The media representatives repeatedly asked Armstrong about this mysterious man, but he kept silent. Many years later, the astronaut told that the mysterious Gorsky was his neighbor when Neil was a boy. When he ran after the ball to the neighbor's yard, he accidentally overheard the conversation of Gorsky’s wife about their love life. Missis Gorsky turned down her husband’s request, saying that she would satisfy it “when the neighbor boy runs on the moon.” As a result, those proved to be fatidic words.
The Apollo 11 crew landed safely on July 24, 1969, although they had troubles while launching from the moon. When the astronauts returned to the landing module, they found that had broken the ignition switch for the ascent engine. The situation was critical since the staff on the Earth could not help them within the three available days. Miraculously, they could activate the launch sequence, and the first manned mission to the moon was a complete triumph.
Trip to the USSR
In May 1970, Armstrong visited Leningrad as a member of the NASA delegation. It was not the only city during his trip. After the Leningrad conference, NASA representatives went to Moscow.
According to Armstrong, they enjoyed a warm welcome of Muscovites, but he remembered most of all his acquaintance with the widows of the Soviet cosmonauts, Yuri Gagarin, and Vladimir Komarov. During an official meeting with representatives of the USSR leadership, Neil Armstrong presented Alexei Kosygin, the Chairman of the Council of Ministers, samples of lunar soil and a miniature flag of the USSR, which was on the Moon.
Moon landing: myth or reality?
During Armstrong’s life and after his death, there were many legends about him and the legendary flight to the moon. So, for some time there was a theory that the astronaut converted to Islam and became a Muslim after he saw something awful on the satellite. This legend has no grounds, besides the similar geographical names of Lebanon in the USA and the Muslim country.
Journalists and the so-called “researchers” made numerous statements during heated debates that Neil Armstrong was not on the Moon. Several books and numerous articles were published, films were shot, dispelling the myth of the landing of the American astronauts on the Moon.

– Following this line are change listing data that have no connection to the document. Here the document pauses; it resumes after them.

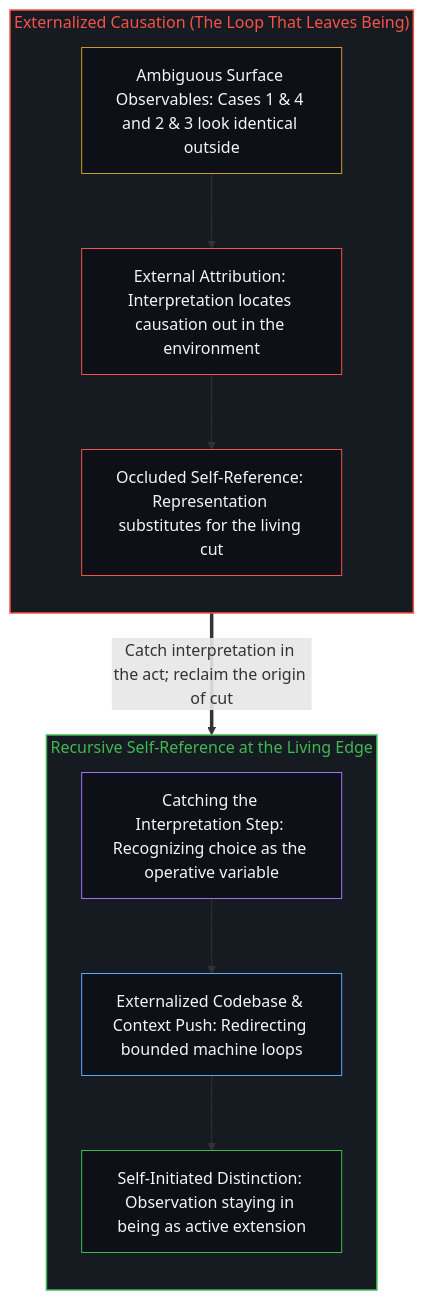
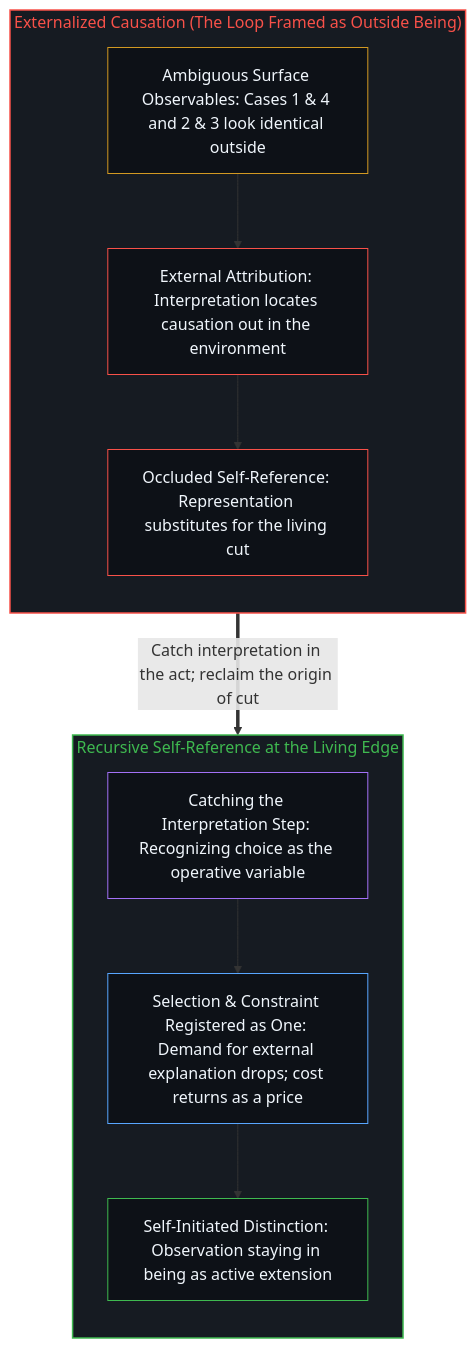
The second of 2 diagrams in content/posts/the-loop-that-cant-see-itself.md (powerpig99/not-a-toe), drawn with Mermaid before and after one commit. The commit also changed other lines of this file and 7 other files, not shown here.

````diff
--- a/content/posts/the-loop-that-cant-see-itself.md
+++ b/content/posts/the-loop-that-cant-see-itself.md
@@ -70,26 +70,26 @@
 ```mermaid
 flowchart TD
-    subgraph S_Exit["Externalized Causation (The Loop That Leaves Being)"]
+    subgraph S_Exit["Externalized Causation (The Loop Framed as Outside Being)"]
         direction TB
         E_Obs["Ambiguous Surface Observables: Cases 1 & 4 and 2 & 3 look identical outside"]
         E_Attr["External Attribution: Interpretation locates causation out in the environment"]
         E_Blind["Occluded Self-Reference: Representation substitutes for the living cut"]
         E_Obs --> E_Attr --> E_Blind
     end
     subgraph S_Recurse["Recursive Self-Reference at the Living Edge"]
         direction TB
         R_Catch["Catching the Interpretation Step: Recognizing choice as the operative variable"]
-        R_Push["Externalized Codebase & Context Push: Redirecting bounded machine loops"]
+        R_Price["Selection & Constraint Registered as One: Demand for external explanation drops; cost returns as a price"]
         R_Act["Self-Initiated Distinction: Observation staying in being as active extension"]
-        R_Catch --> R_Push --> R_Act
+        R_Catch --> R_Price --> R_Act
     end
     E_Blind ==>|"Catch interpretation in the act; reclaim the origin of cut"| R_Catch
     style S_Exit fill:#161b22,stroke:#f85149,stroke-width:1.5px,color:#f85149
     style S_Recurse fill:#161b22,stroke:#3fb950,stroke-width:1.5px,color:#3fb950
     style E_Obs fill:#0d1117,stroke:#d29922,stroke-width:1px,color:#f0f6fc
     style E_Attr fill:#0d1117,stroke:#f85149,stroke-width:1px,color:#f0f6fc
     style E_Blind fill:#0d1117,stroke:#f85149,stroke-width:1px,color:#f0f6fc
     style R_Catch fill:#0d1117,stroke:#a371f7,stroke-width:1px,color:#f0f6fc
-    style R_Push fill:#0d1117,stroke:#58a6ff,stroke-width:1px,color:#f0f6fc
+    style R_Price fill:#0d1117,stroke:#58a6ff,stroke-width:1px,color:#f0f6fc
     style R_Act fill:#0d1117,stroke:#3fb950,stroke-width:1px,color:#f0f6fc
 ```
````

According to one version, famous Stanley Kubrick created the fake documentary about the flight, and everything was shot in the film studio.
As a result, these publications turned out to be falsification, books and movies are fiction. Even Soviet cosmonauts confirmed the fact of the landing of the Apollo crew on the Moon, although they said that some shots could well have been filmed on the Earth for better "visual expression".

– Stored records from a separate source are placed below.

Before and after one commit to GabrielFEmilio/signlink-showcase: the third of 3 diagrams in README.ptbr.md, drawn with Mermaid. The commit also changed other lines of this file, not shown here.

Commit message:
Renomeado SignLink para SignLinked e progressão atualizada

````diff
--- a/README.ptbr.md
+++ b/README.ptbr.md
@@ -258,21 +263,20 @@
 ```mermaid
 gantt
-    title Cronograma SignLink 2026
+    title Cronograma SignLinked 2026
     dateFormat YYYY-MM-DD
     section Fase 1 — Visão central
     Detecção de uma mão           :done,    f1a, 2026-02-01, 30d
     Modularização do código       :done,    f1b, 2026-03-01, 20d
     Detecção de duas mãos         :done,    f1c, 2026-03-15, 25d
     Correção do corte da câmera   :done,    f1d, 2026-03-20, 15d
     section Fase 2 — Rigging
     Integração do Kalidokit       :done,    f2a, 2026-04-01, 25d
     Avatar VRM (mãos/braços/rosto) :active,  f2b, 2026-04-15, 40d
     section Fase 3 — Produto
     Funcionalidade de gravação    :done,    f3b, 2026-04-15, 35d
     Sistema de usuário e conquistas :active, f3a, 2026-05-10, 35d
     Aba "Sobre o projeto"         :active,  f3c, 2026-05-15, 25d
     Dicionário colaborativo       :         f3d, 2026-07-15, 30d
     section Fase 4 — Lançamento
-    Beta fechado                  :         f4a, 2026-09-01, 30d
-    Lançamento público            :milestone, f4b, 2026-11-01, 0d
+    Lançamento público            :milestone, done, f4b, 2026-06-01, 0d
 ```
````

The astronaut's personal life was happy. Despite regular training and flights, Neil Armstrong was married twice. Neil met his first wife, Janet Shearon, after returning to the university. They married in 1956. At the same time, Janet had to leave school and do housework, which she later regretted.
The couple had three children: sons Eric and Mark and daughter Karen, who died of a brain tumor at the age of two.
In 1994, Neil divorced Janet and married Carol Knight. They lived together until 2012.
The famous astronaut retired from NASA in the 1970s. Later, he was a teacher at the university and ran a business. The cause of his death was postoperative complications.
According to the tradition of the U.S. Navy, the astronaut 's cremated remains were scattered in the Atlantic Ocean during the funeral.